A friend of mine showed me his copy of "Tao of Photography" years ago, and it opened my eyes to the idea that photography is not about technical stuff. The title written by Gross and Shapiro invests their intellect in connecting the pursuit of photographic excellence with the philosophies of Confucius.
Most people I've shared the book with have been reluctant to read the book in depth, because the images and quotes from master photographers that pepper the pages become a pleasant distraction. The depth of discussion about Confucian principles is thought provoking at the very least. You don't have to engage in a detailed analysis to gain something however, simply contemplating the world of photography beyond the mechanics of the camera is a valuable perspective.
Wisdom of masters and academics abound in this text. There's something for anyone, at least one treasured message for everyone. Included amongst the long list of masters quoted in the book is Elliott Erwitt, a true favourite of mine, who is credited with...
"To me, photography is an art of observation. It's about finding something interesting in an ordinary place... I've found it has little to do with the things you see and everything to do with the way you see them."
Please Share Your Thoughts
JUST THE FACTS
"The Tao of Photography - Seeing Beyond Seeing"
Authors: Philippe L. Gross, Ph.D. and S.I. Shapiro, Ph.D.
Another lovely book of the same name was written by Tom Ang. His work is exceptional in the modern realm of photography, and the books he has published are worth having on the shelf. Lookout for a review of his content very soon. www.tomang.com

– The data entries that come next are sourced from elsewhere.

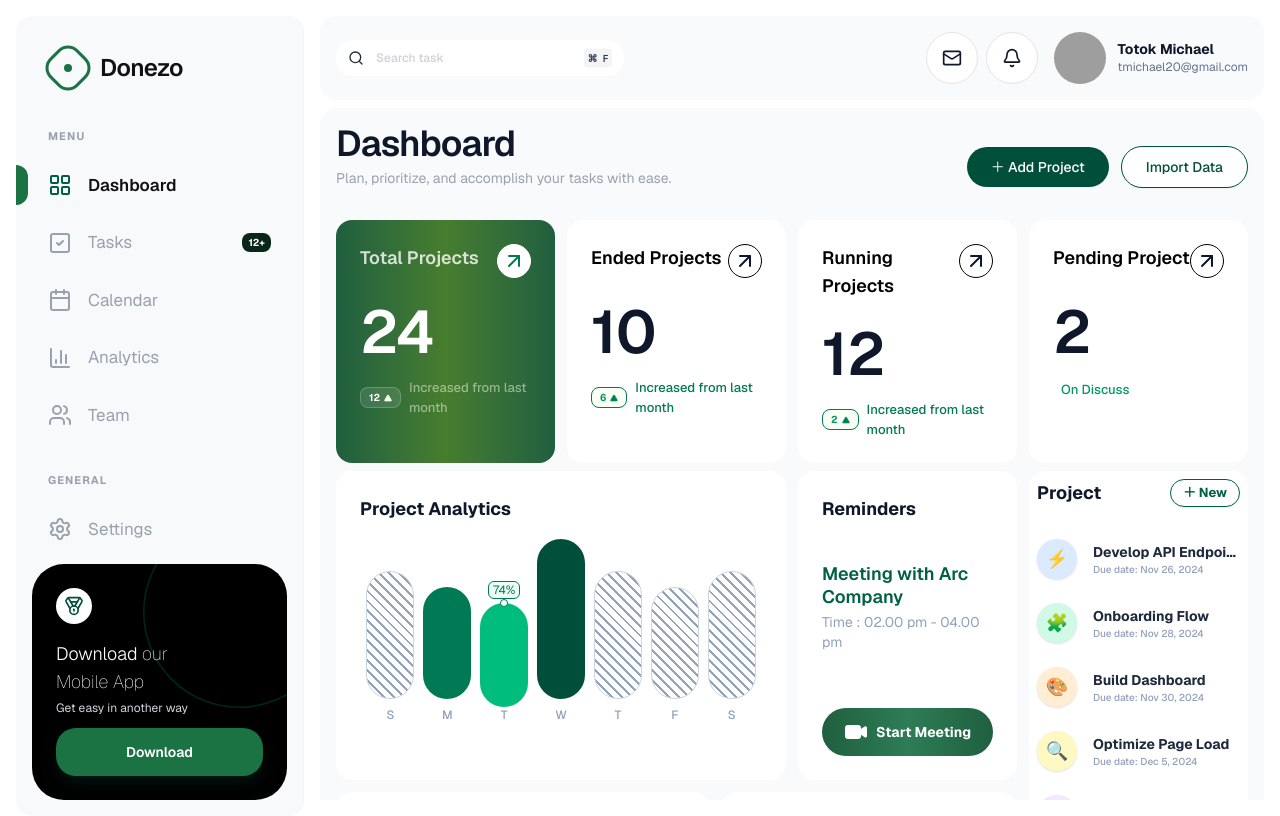
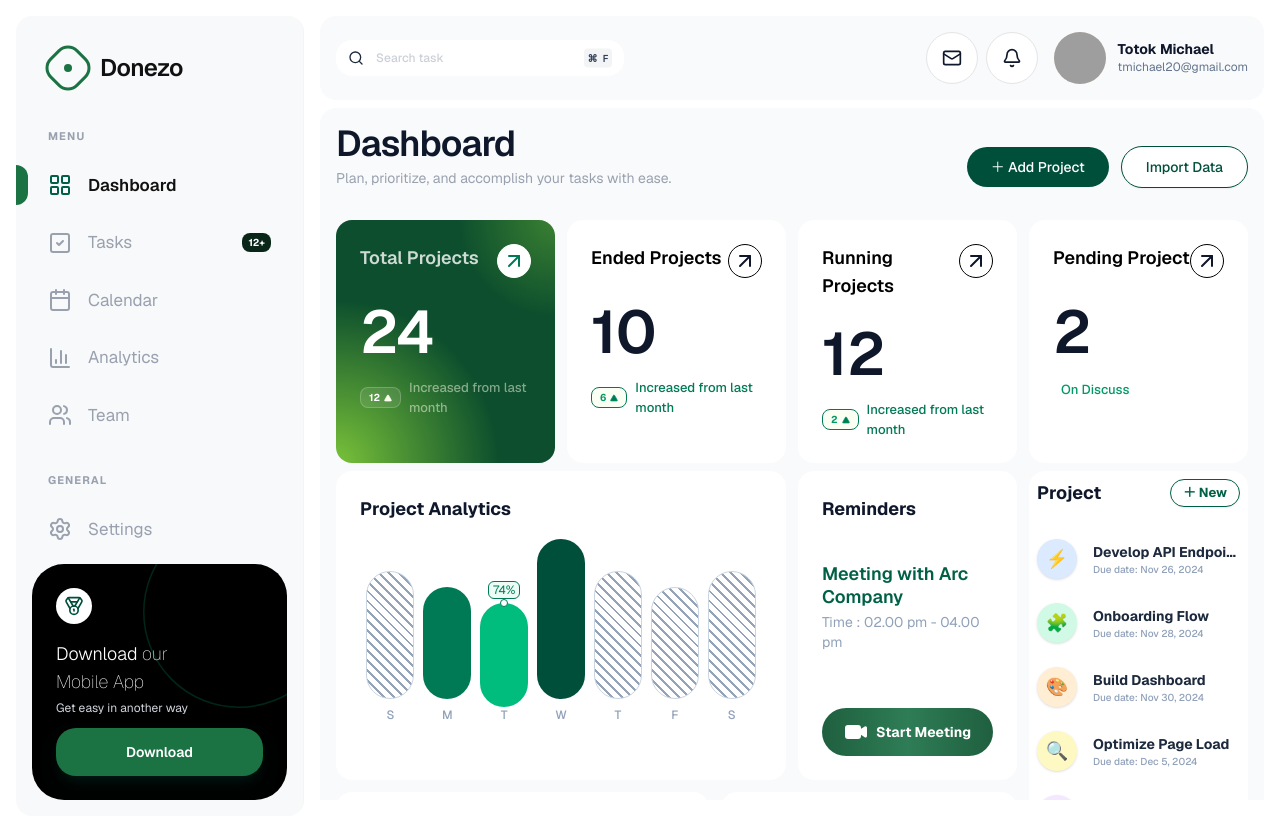
Before and after one commit to S-Tamilarasan-art/Dashboard, a Next.js app: page / in a window 1280 px wide. Built offline with nearby package versions, Linux system fonts and the light colour scheme; grey boxes are pictures that could not be loaded.

Commit message:
bg gradient changed

```diff
--- a/app/page.tsx
+++ b/app/page.tsx
@@ -335,7 +335,7 @@ function StatCard(
 ) {
   return (
     <div className={`p-6 rounded-2xl transition-all ${
-      active ? 'bg-gradient-to-l from-[#1f5f3f] via-[#477d2e] to-[#1f5f3f] text-white border-transparent' : 'bg-white text-slate-900 border-slate-200'
+      active ? 'bg-[#0C4E2D] bg-[radial-gradient(circle_at_bottom_left,rgba(167,243,62,0.7),transparent_50%),radial-gradient(circle_at_top_right,rgba(167,243,62,0.3),transparent_30%)] text-white border-transparent' : 'bg-white text-slate-900 border-slate-200'
     }`}>
       <div className="flex justify-between items-start mb-6">
         <span className={`text-lg font-semibold ${active ? 'opacity-80' : 'text-black'}`}>{title}</span>
```
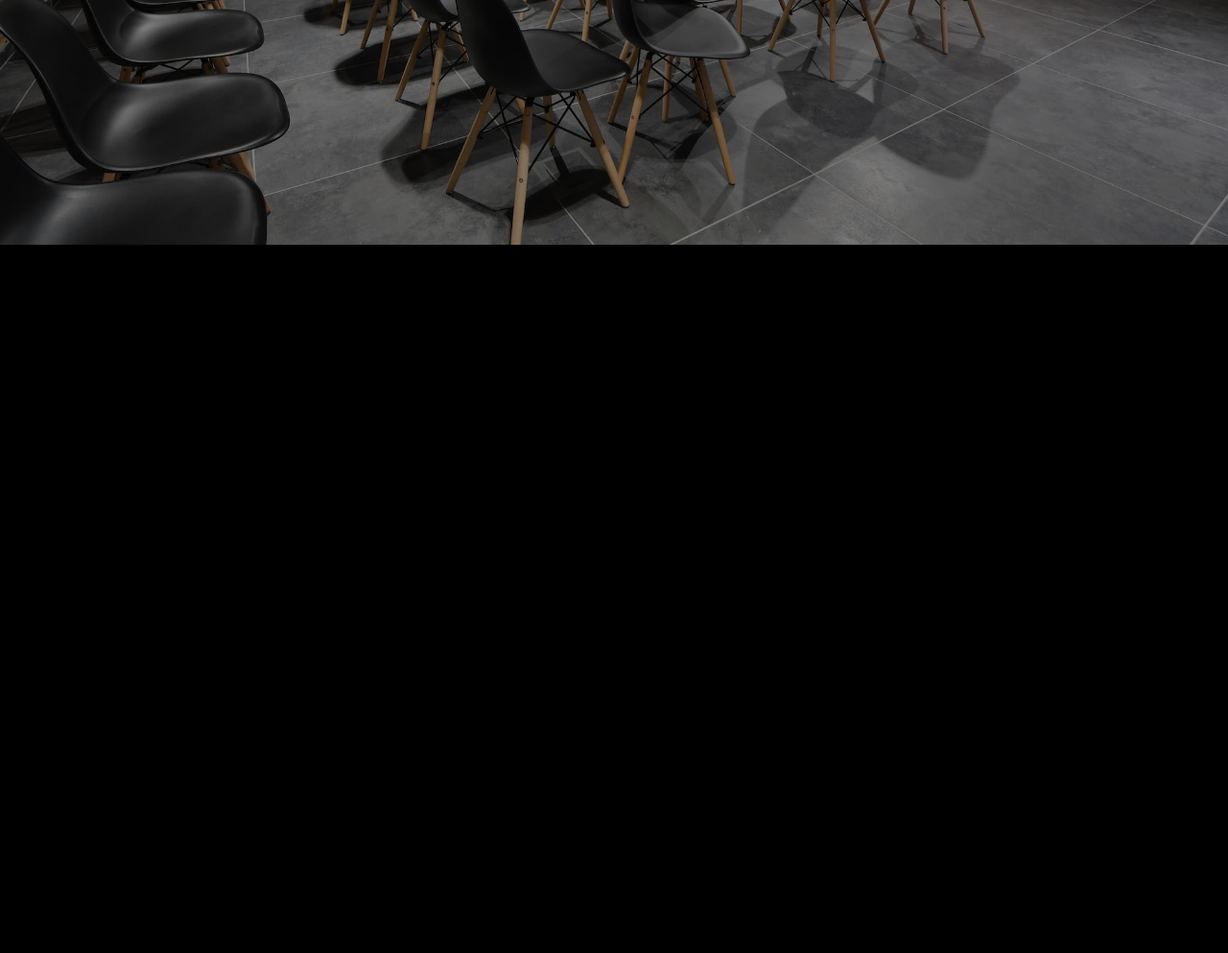
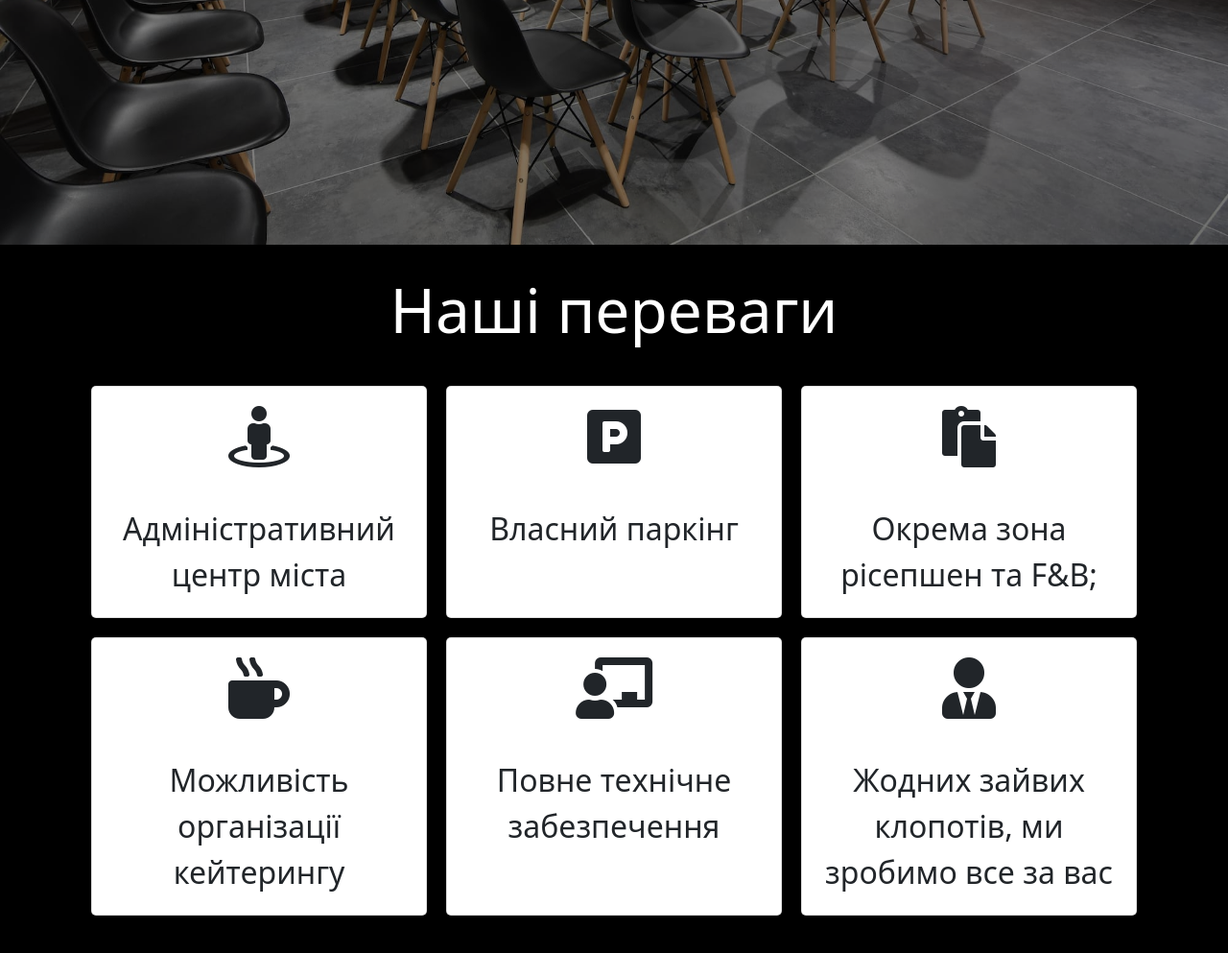
Before and after one commit to timoshuk/vcci-hall-landing, a website: page app/index.html in a window 1280 px wide. Shown: the part 545-1538 px from the top of the page at 96% size. Before the commit the page ends 800 px from the top, so only its background shows below. Drawn offline with nearby package versions, Linux system fonts and the light colour scheme.

Commit message:
add zall-info to index page

```diff
--- a/app/index.html
+++ b/app/index.html
@@ -22,6 +22,7 @@
 
   <!-- SEO TAG -->
   <meta name="description" content="Оренда конференц-залу у Луцьку" />
+  <link rel="stylesheet" href="https://cdnjs.cloudflare.com/ajax/libs/font-awesome/5.15.2/css/all.min.css" integrity="sha512-HK5fgLBL+xu6dm/Ii3z4xhlSUyZgTT9tuc/hSrtw6uzJOvgRr2a9jyxxT1ely+B+xFAmJKVSTbpM/CuL7qxO8w==" crossorigin="anonymous" />
   <!-- Bootstram -->
   <link href="https://cdn.jsdelivr.net/npm/bootstrap@5.0.0-beta2/dist/css/bootstrap.min.css" rel="stylesheet"
     integrity="sha384-BmbxuPwQa2lc/FVzBcNJ7UAyJxM6wuqIj61tLrc4wSX0szH/Ev+nYRRuWlolflfl" crossorigin="anonymous">
@@ -66,7 +67,7 @@
       </nav>
     </div>
     <div class="container-fluid">
-      <div class="main_content">
+      <main class="main_content">
         <h1 class="mb-4">Орендувати</h1>
         <h3 class="fs-2 mb-5">
           конференц-зал
@@ -78,8 +79,76 @@
         <a href="tel:+380506665008" class="btn btn-primary fs-3 px-4 py-2">
           тел: +38 (050) 66-65-008
         </a>
+      </main>
+      <img class="img_bg" src="./images/main_bg.jpg" alt="Фото зал" />
+    </div>
+    <div class="container-fluid zall-info">
+      <div class="container">
+        <h2 class="zall-info__title">Наші переваги</h2>
+        <div class="d-md-flex flex-wrap justify-content-center align-items-center">
+          <div class="zall-info__item">
+            <div class="card">
+              <i class="fas fa-street-view"></i>
+              <div class="card-body">
+
+                <p class="card-text">Адміністративний центр міста</p>
+
+              </div>
+            </div>
+          </div>
+          <!-- Item card -->
+          <div class="zall-info__item">
+            <div class="card">
+              <i class="fas fa-parking"></i>
+              <div class="card-body">
+                <p class="card-text">Власний паркінг</p>
+
+              </div>
+            </div>
+          </div>
+          <!-- Item card -->
+          <div class="zall-info__item">
+            <div class="card">
+              <i class="fas fa-paste"></i>
+              <div class="card-body">
+                <p class="card-text">Окрема зона рісепшен та F&B;</p>
+
+              </div>
+            </div>
+          </div>
+          <!-- Item card -->
+          <div class="zall-info__item">
+            <div class="card">
+              <i class="fas fa-mug-hot"></i>
+              <div class="card-body">
+                <p class="card-text">Можливість організації кейтерингу</p>
+
+              </div>
+            </div>
+          </div>
+          <!-- Item card -->
+          <div class="zall-info__item">
+            <div class="card">
+              <i class="fas fa-chalkboard-teacher"></i>
+              <div class="card-body">
+                <p class="card-text">Повне технічне забезпечення</p>
+
+              </div>
+            </div>
+          </div>
+          <!-- Item card -->
+          <div class="zall-info__item">
+            <div class="card">
+              <i class="fas fa-user-tie"></i>
+              <div class="card-body">
+                <p class="card-text">Жодних зайвих клопотів, ми зробимо все за вас</p>
+
+              </div>
+            </div>
+          </div>
+          <!-- Item card -->
+        </div>
       </div>
-      <img class="img_bg" src="./images/main_bg.jpg" alt="Вхід" />
     </div>
 
   </div>
--- a/app/scss/_index-page.scss
+++ b/app/scss/_index-page.scss
@@ -104,3 +104,53 @@
   text-decoration: none;
   border-bottom: 1px solid #fff;
 }
+
+// Zall Info
+
+.zall-info {
+  display: block;
+  width: 100%;
+  min-height: 100vh;
+  margin-bottom: 20px;
+
+  h2 {
+    display: block;
+    position: relative;
+    text-align: center;
+    font-size: 3.2rem;
+    color: #fff;
+    z-index: 999;
+    margin: 30px;
+  }
+
+  &__item {
+    position: relative;
+    font-size: 1.6rem;
+    width: 30%;
+    max-width: 400px;
+    min-width: 340px;
+    flex-grow: 1;
+    flex-shrink: 1;
+    align-self: stretch;
+    margin: 10px;
+
+    .card {
+      position: absolute;
+      left: 0;
+      top: 0;
+      width: 100%;
+      height: 100%;
+      text-align: center;
+
+      i {
+        font-size: 2em;
+        margin: 20px auto 20px;
+      }
+    }
+  }
+
+  .card {
+    position: relative;
+    z-index: 990;
+  }
+}
```
Also changed, not shown: app/css/styles.css, 2 other files.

"Tao of Photography" is also the name of a good blog by photographer Andy Ilachinski:
Very selected features on the hardware, software and extra wares that help me get the job done.
SD Cards Explained
Shopping for an SD card is frustratingly hard, with so many brands, standards and price points to navigate through. Especially when speed is a necessity rather than a luxury. It's also possible that the best value SD card is a MicroSD card, if you have the right adaptor.
The Worlds Worst Menu System
I'm astounded that Sony have released a camera that is so darned good, yet crippled by a user interface so completely awful. The ZV-E1 is hard enough for a seasoned professional to tame, but a potential road block to be avoided for anyone just starting their journey into photography.
Tamron 35-150mm F/2-2.8 Di III VXD
I travelled in the Himalayas for a few months in late 2023 with this lovely lens. If you're interested in more than just tech specs, and what it's like to work with this lens for an extended time then you've come to the right place.
20mm is the new 24mm
20mm is now far more common than ever for both primes and zooms, but is 18mm the better option for photographers? And why even bother with 24mm? When shooting wider than wide does it make a difference to buy an extra few mm of perspective?
Tamron Got It Covered
The Tamron 20-40mm F2.8 and 35-150mm F2-2.8 narrow the gap between primes and zoom. I didn't think I'd like these new lenses from Tamron so much, but the fact is every time I took them out to shoot I ended up with a tonne of great images. That’s a little bit annoying for a prime lens snob like myself.
My Favie Magnetic Filter
From the studio to the harsh sunlight of Australia's North-West, I dragged my little pouch of magnetic ND filters around the country to find out which system works best. And found myself a new best friend in OKKO.
Ewen's Photography Book
"ReIMAGINE" is now available to order online. It's a very big and very generous book that will help you to reconnect with your creative side.